Dataset entries
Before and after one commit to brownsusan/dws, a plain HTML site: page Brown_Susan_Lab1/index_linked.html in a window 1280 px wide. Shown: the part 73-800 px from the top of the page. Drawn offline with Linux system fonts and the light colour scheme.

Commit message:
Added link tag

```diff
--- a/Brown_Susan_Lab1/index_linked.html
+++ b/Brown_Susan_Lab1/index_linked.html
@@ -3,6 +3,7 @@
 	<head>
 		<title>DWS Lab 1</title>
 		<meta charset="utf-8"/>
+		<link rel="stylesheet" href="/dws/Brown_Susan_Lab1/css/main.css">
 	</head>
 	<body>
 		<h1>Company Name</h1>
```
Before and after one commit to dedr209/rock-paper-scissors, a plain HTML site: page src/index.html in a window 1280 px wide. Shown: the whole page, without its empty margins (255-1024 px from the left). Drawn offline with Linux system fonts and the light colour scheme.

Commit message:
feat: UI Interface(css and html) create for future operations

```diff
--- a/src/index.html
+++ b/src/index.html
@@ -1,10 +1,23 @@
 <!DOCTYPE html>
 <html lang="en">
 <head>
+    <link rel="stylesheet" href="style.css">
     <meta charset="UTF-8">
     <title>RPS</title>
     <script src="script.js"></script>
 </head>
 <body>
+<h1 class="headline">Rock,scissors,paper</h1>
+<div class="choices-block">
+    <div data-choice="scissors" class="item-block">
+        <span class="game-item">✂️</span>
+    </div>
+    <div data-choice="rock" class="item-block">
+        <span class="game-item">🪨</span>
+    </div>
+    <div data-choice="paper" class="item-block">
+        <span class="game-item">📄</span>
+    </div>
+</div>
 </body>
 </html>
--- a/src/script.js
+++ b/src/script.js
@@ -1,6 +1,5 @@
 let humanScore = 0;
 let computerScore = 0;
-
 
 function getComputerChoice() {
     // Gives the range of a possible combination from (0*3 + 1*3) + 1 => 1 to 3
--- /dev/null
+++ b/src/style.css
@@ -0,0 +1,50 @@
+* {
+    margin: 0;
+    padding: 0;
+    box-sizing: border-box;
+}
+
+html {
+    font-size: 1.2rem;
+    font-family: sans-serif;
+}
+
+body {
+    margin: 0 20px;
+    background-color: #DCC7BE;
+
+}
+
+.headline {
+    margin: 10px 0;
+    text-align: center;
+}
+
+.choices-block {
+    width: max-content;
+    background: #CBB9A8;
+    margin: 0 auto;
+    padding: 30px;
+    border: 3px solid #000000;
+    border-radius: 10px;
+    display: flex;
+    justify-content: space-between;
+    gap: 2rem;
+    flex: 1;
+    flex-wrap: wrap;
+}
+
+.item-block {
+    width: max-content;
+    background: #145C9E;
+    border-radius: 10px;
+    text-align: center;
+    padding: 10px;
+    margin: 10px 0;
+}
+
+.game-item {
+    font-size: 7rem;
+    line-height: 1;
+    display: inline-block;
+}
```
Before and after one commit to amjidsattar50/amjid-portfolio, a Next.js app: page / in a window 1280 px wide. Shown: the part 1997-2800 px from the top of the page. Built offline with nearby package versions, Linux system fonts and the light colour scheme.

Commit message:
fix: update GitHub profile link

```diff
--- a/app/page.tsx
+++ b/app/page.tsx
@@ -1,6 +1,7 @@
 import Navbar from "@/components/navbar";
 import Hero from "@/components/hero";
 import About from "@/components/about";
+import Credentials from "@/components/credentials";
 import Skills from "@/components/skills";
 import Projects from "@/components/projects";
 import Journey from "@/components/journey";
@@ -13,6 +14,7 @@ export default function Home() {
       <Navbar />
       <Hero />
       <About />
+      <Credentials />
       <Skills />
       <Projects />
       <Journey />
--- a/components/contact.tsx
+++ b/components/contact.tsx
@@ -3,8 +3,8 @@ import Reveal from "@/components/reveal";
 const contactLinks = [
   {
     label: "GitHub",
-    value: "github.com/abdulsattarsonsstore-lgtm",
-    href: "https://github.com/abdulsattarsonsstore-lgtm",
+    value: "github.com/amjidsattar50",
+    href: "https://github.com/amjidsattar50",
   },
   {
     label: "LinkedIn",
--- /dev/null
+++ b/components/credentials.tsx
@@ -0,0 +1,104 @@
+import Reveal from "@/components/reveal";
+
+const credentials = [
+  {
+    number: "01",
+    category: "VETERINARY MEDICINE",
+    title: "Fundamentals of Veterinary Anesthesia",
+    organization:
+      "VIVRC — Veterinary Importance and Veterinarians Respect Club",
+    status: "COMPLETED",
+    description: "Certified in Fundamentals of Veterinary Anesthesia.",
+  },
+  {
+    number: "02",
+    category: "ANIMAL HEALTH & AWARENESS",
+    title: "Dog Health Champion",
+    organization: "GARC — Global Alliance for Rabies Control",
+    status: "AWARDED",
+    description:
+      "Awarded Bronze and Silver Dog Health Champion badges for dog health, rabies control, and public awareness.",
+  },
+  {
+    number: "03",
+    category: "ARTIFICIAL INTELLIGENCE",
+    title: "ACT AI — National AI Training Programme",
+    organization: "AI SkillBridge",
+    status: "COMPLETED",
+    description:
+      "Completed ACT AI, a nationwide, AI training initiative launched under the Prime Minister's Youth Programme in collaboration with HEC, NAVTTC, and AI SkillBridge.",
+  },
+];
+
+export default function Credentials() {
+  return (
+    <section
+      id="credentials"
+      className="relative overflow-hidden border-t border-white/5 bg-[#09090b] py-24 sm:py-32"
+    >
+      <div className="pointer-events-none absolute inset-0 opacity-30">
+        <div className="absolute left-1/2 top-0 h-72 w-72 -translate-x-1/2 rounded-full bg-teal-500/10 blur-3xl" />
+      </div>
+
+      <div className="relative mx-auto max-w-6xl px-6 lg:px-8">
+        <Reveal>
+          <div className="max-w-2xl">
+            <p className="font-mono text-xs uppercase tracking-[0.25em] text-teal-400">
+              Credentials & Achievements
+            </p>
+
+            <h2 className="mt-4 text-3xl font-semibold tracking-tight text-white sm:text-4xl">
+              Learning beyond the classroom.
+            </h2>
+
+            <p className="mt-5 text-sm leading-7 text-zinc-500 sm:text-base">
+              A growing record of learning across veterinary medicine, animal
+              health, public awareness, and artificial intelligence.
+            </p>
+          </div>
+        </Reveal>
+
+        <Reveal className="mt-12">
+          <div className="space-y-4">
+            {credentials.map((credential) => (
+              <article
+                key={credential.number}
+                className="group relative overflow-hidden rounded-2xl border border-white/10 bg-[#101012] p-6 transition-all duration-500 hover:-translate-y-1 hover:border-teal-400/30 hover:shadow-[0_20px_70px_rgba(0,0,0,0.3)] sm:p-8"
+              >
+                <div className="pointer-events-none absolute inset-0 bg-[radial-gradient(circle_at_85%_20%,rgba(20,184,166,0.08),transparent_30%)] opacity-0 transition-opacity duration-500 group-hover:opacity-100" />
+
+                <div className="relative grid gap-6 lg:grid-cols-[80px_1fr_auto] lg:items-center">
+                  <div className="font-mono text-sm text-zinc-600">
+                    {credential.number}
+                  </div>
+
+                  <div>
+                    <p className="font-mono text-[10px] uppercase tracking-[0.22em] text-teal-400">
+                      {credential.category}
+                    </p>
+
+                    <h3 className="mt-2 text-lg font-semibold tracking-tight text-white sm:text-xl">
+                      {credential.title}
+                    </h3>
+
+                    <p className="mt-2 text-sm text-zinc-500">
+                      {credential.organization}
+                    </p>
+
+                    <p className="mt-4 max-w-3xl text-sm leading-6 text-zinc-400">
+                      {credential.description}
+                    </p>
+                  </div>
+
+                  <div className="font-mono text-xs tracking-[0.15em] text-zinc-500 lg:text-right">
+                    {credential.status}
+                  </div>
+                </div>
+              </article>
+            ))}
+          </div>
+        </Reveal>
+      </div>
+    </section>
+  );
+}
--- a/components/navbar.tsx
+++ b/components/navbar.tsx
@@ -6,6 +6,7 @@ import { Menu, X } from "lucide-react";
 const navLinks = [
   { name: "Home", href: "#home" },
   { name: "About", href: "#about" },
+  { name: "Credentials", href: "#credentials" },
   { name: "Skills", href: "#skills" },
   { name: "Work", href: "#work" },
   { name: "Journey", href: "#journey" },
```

• **Problem to work on**: Answer with one number, namely how many lines in the records contain the string "title".

• **Answer space**: 6